FAIRFIELD — A dispute over a large pile of logs and tree trunks stored on a Southport property is headed to court.

In October, Roberto and Nikki Porzio were issued a cease and desist order for 15 Hulls Highway, a corner property that sits next to Izzo and Sons on the Post Road, and across the street from Organika Kitchen and Garelick & Herbs. The couple, who own Bert’s Tree Service in Westport, purchased the small Cape in February. The house is located in a designed commercial district, and according to zoning officials, the storage of logs and firewood is not a permitted use.

“It’s ridiculous,” Roberto Porzio said. “I know it’s a commercial property. It got a bit disorderly, because I had to put $80,000 to $100,000 worth of work into the house, so there’s been construction going on.”

Porzio said he’d like to be able to sell the wood as pulpwood to paper mills.

“It has to be drained when you sell to a paper mill,” he said. “I’m tired of wood going into the landfill... Now, the town’s breaking my chops.”

He said he often has people who shop at Organika Kitchen, a eatery across the street from Porzio’s property, park in front of his property and he has no problem with it — in fact, he said, he may put down some gravel to give them a place to park.

This isn’t the first time the Porzio’s have gotten into a court case over logs.

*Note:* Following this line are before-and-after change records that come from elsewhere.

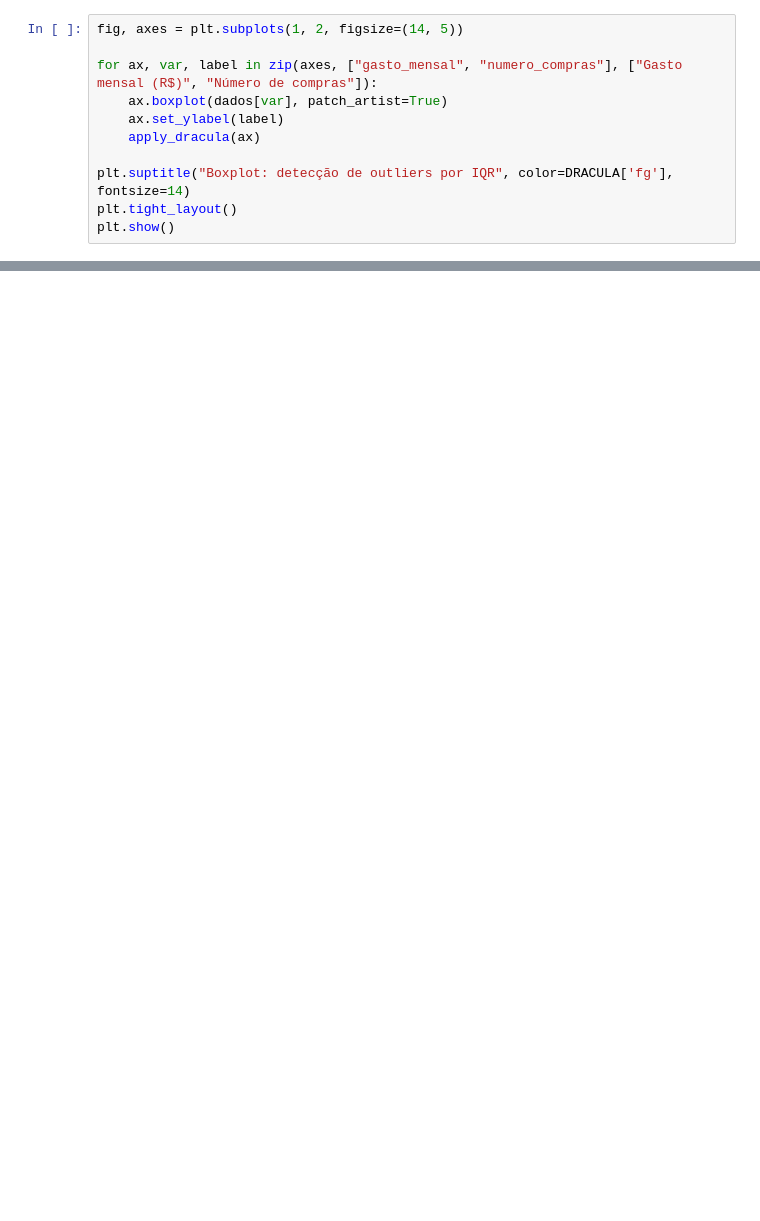
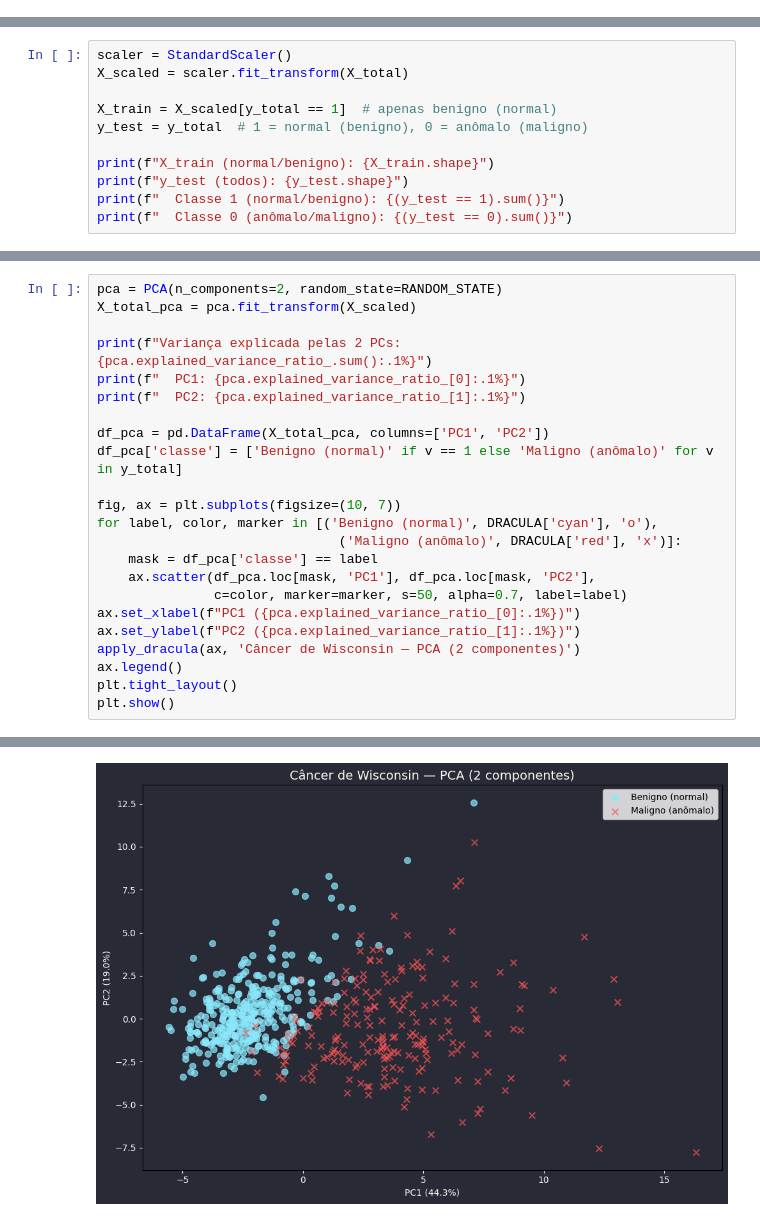
Before and after one commit to caiohamamura/reveal-cpvbcdd-202501, a Jupyter notebook: ciencia-dados/notebooks/aula13-deteccao-anomalias.ipynb, the cells around one changed output, grey strips where cells are left out. Drawn from its saved outputs; the diff is of its cells as text; blank space fills up the shorter version.

```diff
--- a/ciencia-dados/notebooks/aula13-deteccao-anomalias.ipynb
+++ b/ciencia-dados/notebooks/aula13-deteccao-anomalias.ipynb
@@ -142,11 +0,0 @@ print(f"  Limites: [{q1_c - 1.5*iqr_c:.1f}, {q3_c + 1.5*iqr_c:.1f}]")
-# %%
-fig, axes = plt.subplots(1, 2, figsize=(14, 5))
-
-for ax, var, label in zip(axes, ["gasto_mensal", "numero_compras"], ["Gasto mensal (R$)", "Número de compras"]):
-    ax.boxplot(dados[var], patch_artist=True)
-    ax.set_ylabel(label)
-    apply_dracula(ax)
-
-plt.suptitle("Boxplot: detecção de outliers por IQR", color=DRACULA['fg'], fontsize=14)
-plt.tight_layout()
-plt.show()
@@ -371,0 +88,11 @@ plt.show()
+# %%
+scaler = StandardScaler()
+X_scaled = scaler.fit_transform(X_total)
+
+X_train = X_scaled[y_total == 1]  # apenas benigno (normal)
+y_test = y_total  # 1 = normal (benigno), 0 = anômalo (maligno)
+
+print(f"X_train (normal/benigno): {X_train.shape}")
+print(f"y_test (todos): {y_test.shape}")
+print(f"  Classe 1 (normal/benigno): {(y_test == 1).sum()}")
+print(f"  Classe 0 (anômalo/maligno): {(y_test == 0).sum()}")
@@ -371,0 +106,24 @@ plt.show()
+# %%
+pca = PCA(n_components=2, random_state=RANDOM_STATE)
+X_total_pca = pca.fit_transform(X_scaled)
+
+print(f"Variança explicada pelas 2 PCs: {pca.explained_variance_ratio_.sum():.1%}")
+print(f"  PC1: {pca.explained_variance_ratio_[0]:.1%}")
+print(f"  PC2: {pca.explained_variance_ratio_[1]:.1%}")
+
+df_pca = pd.DataFrame(X_total_pca, columns=['PC1', 'PC2'])
+df_pca['classe'] = ['Benigno (normal)' if v == 1 else 'Maligno (anômalo)' for v in y_total]
+
+fig, ax = plt.subplots(figsize=(10, 7))
+for label, color, marker in [('Benigno (normal)', DRACULA['cyan'], 'o'),
+                               ('Maligno (anômalo)', DRACULA['red'], 'x')]:
+    mask = df_pca['classe'] == label
+    ax.scatter(df_pca.loc[mask, 'PC1'], df_pca.loc[mask, 'PC2'],
+               c=color, marker=marker, s=50, alpha=0.7, label=label)
+ax.set_xlabel(f"PC1 ({pca.explained_variance_ratio_[0]:.1%})")
+ax.set_ylabel(f"PC2 ({pca.explained_variance_ratio_[1]:.1%})")
+apply_dracula(ax, 'Câncer de Wisconsin — PCA (2 componentes)')
+ax.legend()
+plt.tight_layout()
+plt.show()
+# %% [output]
@@ -371,0 +133 @@ plt.show()
+[figure, added]
```
Also changed, not shown: parts of 56 cells of this notebook, 2 other files.
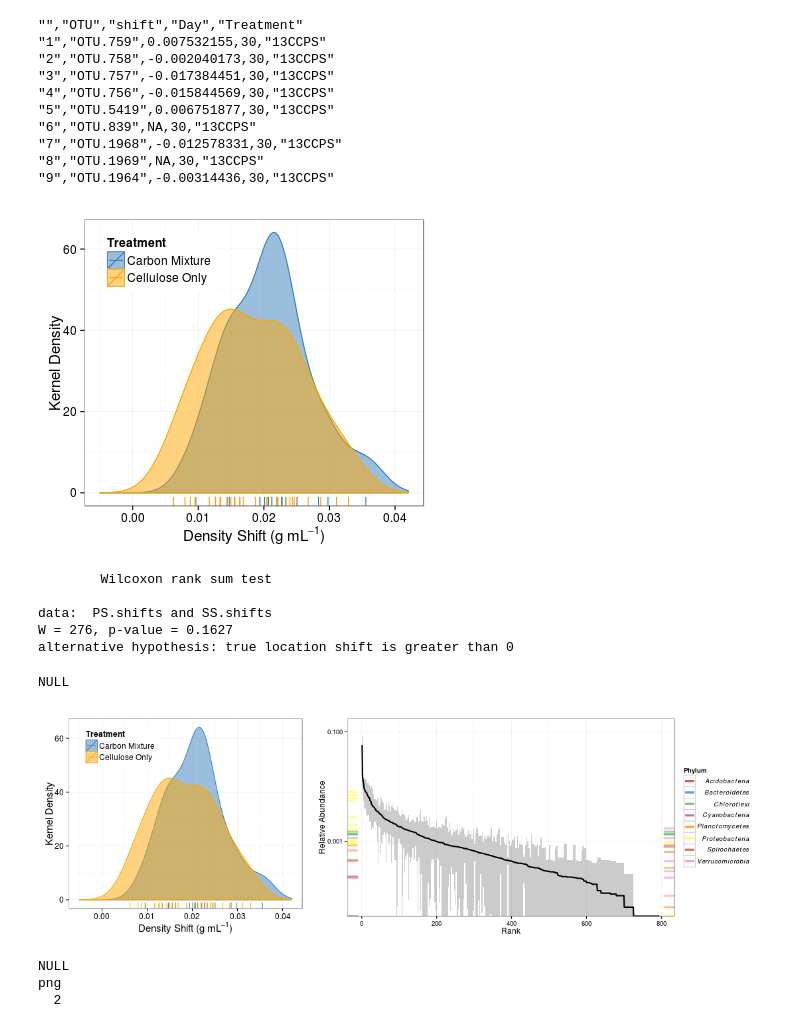
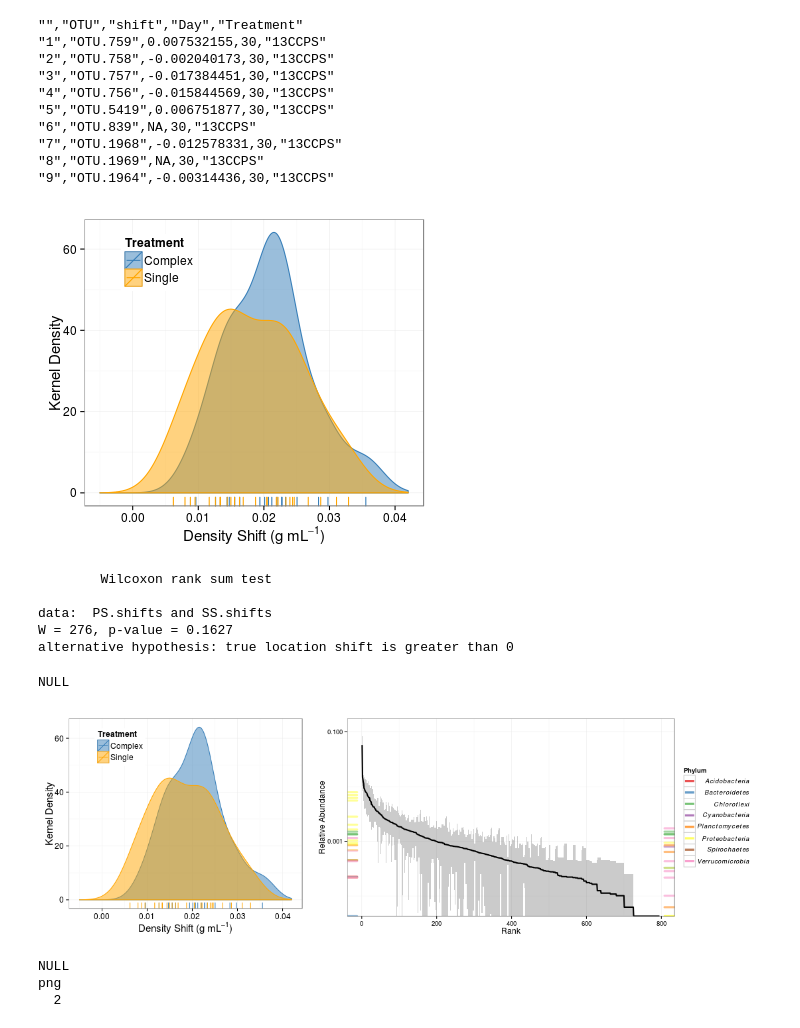
Before and after one commit to acampbellina/single_substrate, a Jupyter notebook: RA_KDE.ipynb, the cells around one changed output. Saved outputs shown, nothing was run; the diff lists cells and outputs as text; code cells hidden in the pictures.

Commit message:
updated treatment labels

```diff
--- a/RA_KDE.ipynb
+++ b/RA_KDE.ipynb
@@ -261,36 +261,36 @@ write.csv(density_shift_allD30, "data/density_shifts_allD30.csv")
 %%R -w 400 -h 350
 df_all.wShifts = merge(df_all, density_shift_allD30, by = c("OTU","Day","Treatment"))
 
 df.plot = subset(df_all.wShifts, padj <= FDR)
 
 colours = c("#377eb8","orange")
 
 p = ggplot(df.plot, aes(x = as.numeric(as.character(shift))))
 
 p = p + geom_density(aes(color = Treatment, fill = Treatment), alpha = 0.50)
 p = p + geom_rug(aes(color = Treatment))
 p = p + scale_color_manual(values=colours,
                            breaks=c("13CCPS", "13CCSS"),
-                            labels=c("Carbon Mixture", "Cellulose Only"))
+                            labels=c("Complex", "Single"))
 p = p + scale_fill_manual(values=colours,
                           breaks=c("13CCPS", "13CCSS"),
-                            labels=c("Carbon Mixture", "Cellulose Only"))
+                            labels=c("Complex", "Single"))
 p = p + labs(y = "Kernel Density", x =  expression(paste("Density Shift (g mL",{}^-1,")",sep="")))
 p = p + xlim(xmin = -0.005, xmax = 0.042)
 
 p = p + theme_bw()
 p = p + theme(axis.title.y = element_text(size=15))
 p = p + theme(axis.title.x = element_text(size=15))
 p = p + theme(axis.text.x = element_text(size=12))
 p = p + theme(axis.text.y = element_text(size=12))
 p = p + theme(legend.title = element_text(size = 12), legend.text = element_text(size = 12))
 p = p + theme(legend.position=c(0.22,0.85))
 
 p.shift1 = p
 
 p
 # %% [output]
-[figure, old version]
+[figure, new version]
 # %%
 %%R
 PS.shifts = subset(df_all.wShifts, (Treatment == "13CCPS")&(padj <= FDR))$shift
@@ -311,7 +311,7 @@ p.combined = grid.arrange(p.shift1, p.rabund, widths = c(1.2, 2), ncol = 2)
 p.combined
 # %% [output]
 NULL
-[figure, old version]
+[figure, new version]
 # %%
 %%R
 pdf("figs/shift_and_rabund.pdf", w = 15, h = 4)
```
Also changed, not shown: parts of 4 cells of this notebook, 7 other files.
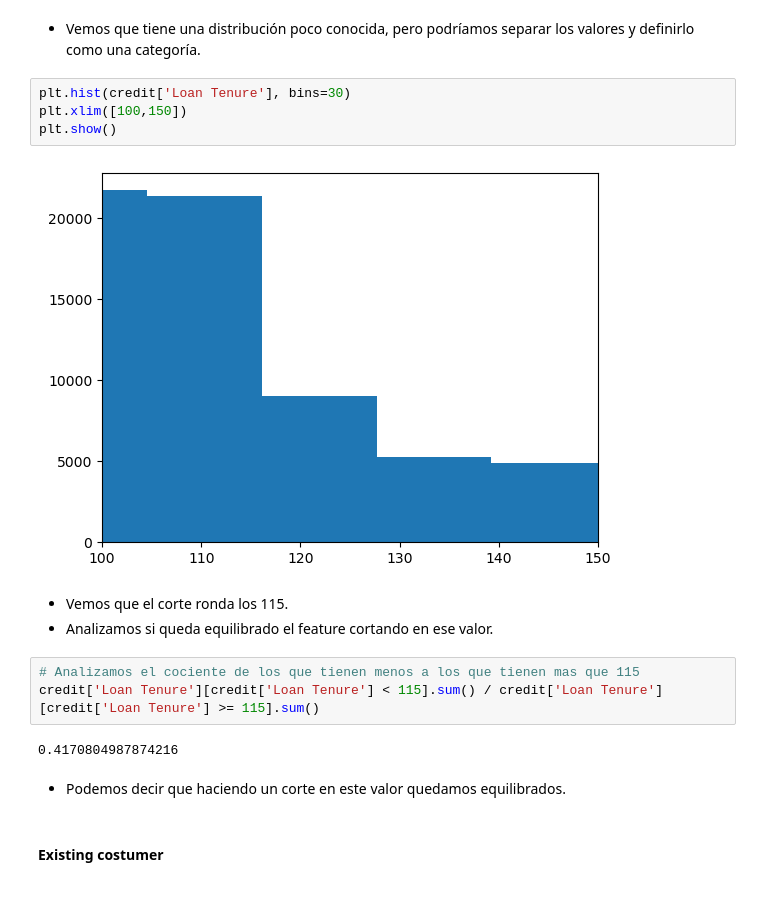
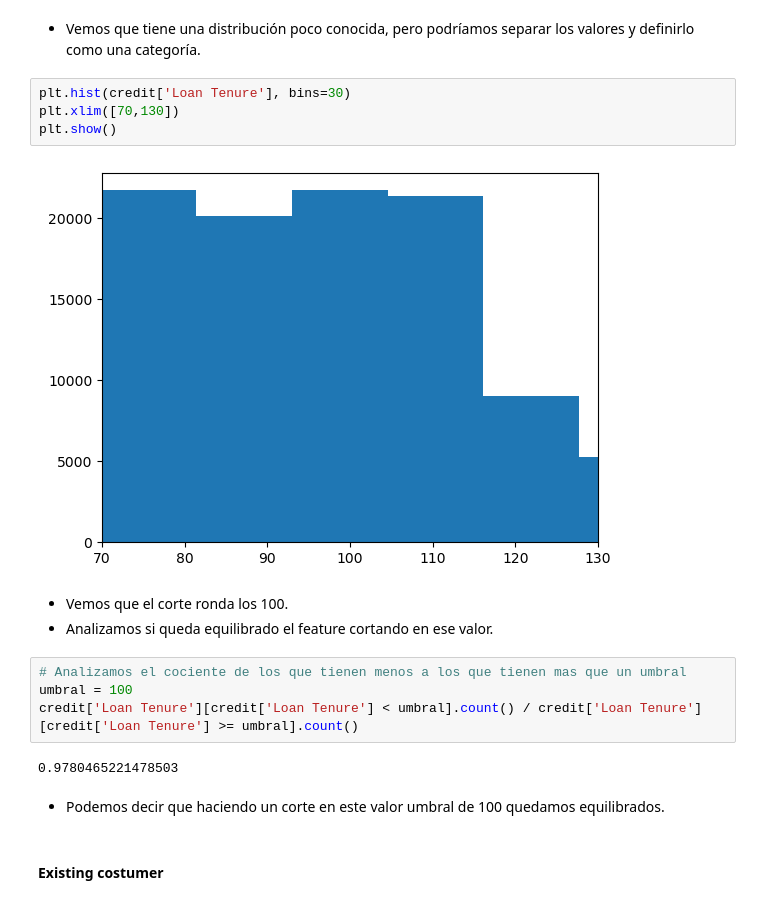
Before and after one commit to manoloacademia/aprMaqI_CEIA, a Jupyter notebook: trabajo_final/credit_v3.ipynb, the cells around one changed output. Cells and saved outputs as stored; diff of their text form.

```diff
--- a/trabajo_final/credit_v3.ipynb
+++ b/trabajo_final/credit_v3.ipynb
@@ -271,20 +291,21 @@ credit['Loan Tenure'].hist(bins=30);
 - Vemos que tiene una distribución poco conocida, pero podríamos separar los valores y definirlo como una categoría.
 # %%
 plt.hist(credit['Loan Tenure'], bins=30)
-plt.xlim([100,150])
+plt.xlim([70,130])
 plt.show()
 # %% [output]
-[figure, old version]
+[figure, new version]
 # %% [markdown]
-- Vemos que el corte ronda los 115.
+- Vemos que el corte ronda los 100.
 - Analizamos si queda equilibrado el feature cortando en ese valor.
 # %%
-# Analizamos el cociente de los que tienen menos a los que tienen mas que 115
-credit['Loan Tenure'][credit['Loan Tenure'] < 115].sum() / credit['Loan Tenure'][credit['Loan Tenure'] >= 115].sum()
+# Analizamos el cociente de los que tienen menos a los que tienen mas que un umbral
+umbral = 100
+credit['Loan Tenure'][credit['Loan Tenure'] < umbral].count() / credit['Loan Tenure'][credit['Loan Tenure'] >= umbral].count()
 # %% [output]
-0.4170804987874216
+0.9780465221478503
 # %% [markdown]
-- Podemos decir que haciendo un corte en este valor quedamos equilibrados.
+- Podemos decir que haciendo un corte en este valor umbral de 100 quedamos equilibrados.
 # %% [markdown]
 #### Existing costumer
 # %%
```
Also changed, not shown: parts of 24 cells of this notebook.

In 2015, the town of Easton took the couple to court over the stacks of logs at a property they owned on Stepney Road. Eventually, they reached an out of court settlement with the town after convincing them the wood was for personal use by themselves and family members. The settlement also limited the size of the pile, and the hours when wood could be delivered or machinery such as chainsaws used.

The town’s zoning enforcement officer issued a cease and desist order on Oct. 3, which gave the Porzios 30 days to remove the logs. When they failed to comply, a complaint was filed in state Superior Court in Bridgeport on Nov. 17, seeking both a temporary and permanent injunctions and forcing the removal of the logs A court hearing has been scheduled for Dec. 6.

Porzio said he will be at the hearing. “Yeah, I’ll go to court and battle the socialist town I bought a house in,” Porzio said. “What if I add a fireplace to the house? I can’t store firewood?”

Zoning officials said typically, homeowners can store about 3.5 cords of wood on their property. The wood being stored at the Hulls Highway house is not cut to firewood size.

Representative Town Meeting member Michael Herley, R-10, said several of his constituents brought the situation to his attention.

He said the concerns are not only that the log pile, which sits on the Post Road, is an eyesore, “but what, I believe, is a public safety issue. What is to prevent teenagers from climbing on these logs at night? What if someone gets hurt?”

Porzio said he’s been in the business for 20 years and knows how to safely store and stack the logs. The only way they would roll into the Post Road, he said, is if someone deliberately pushed them.

“This property owner needs to treat our neighborhood with respect and comply with this town order immediately for the safety of all who live and drive in this area of Southport,” Herley said.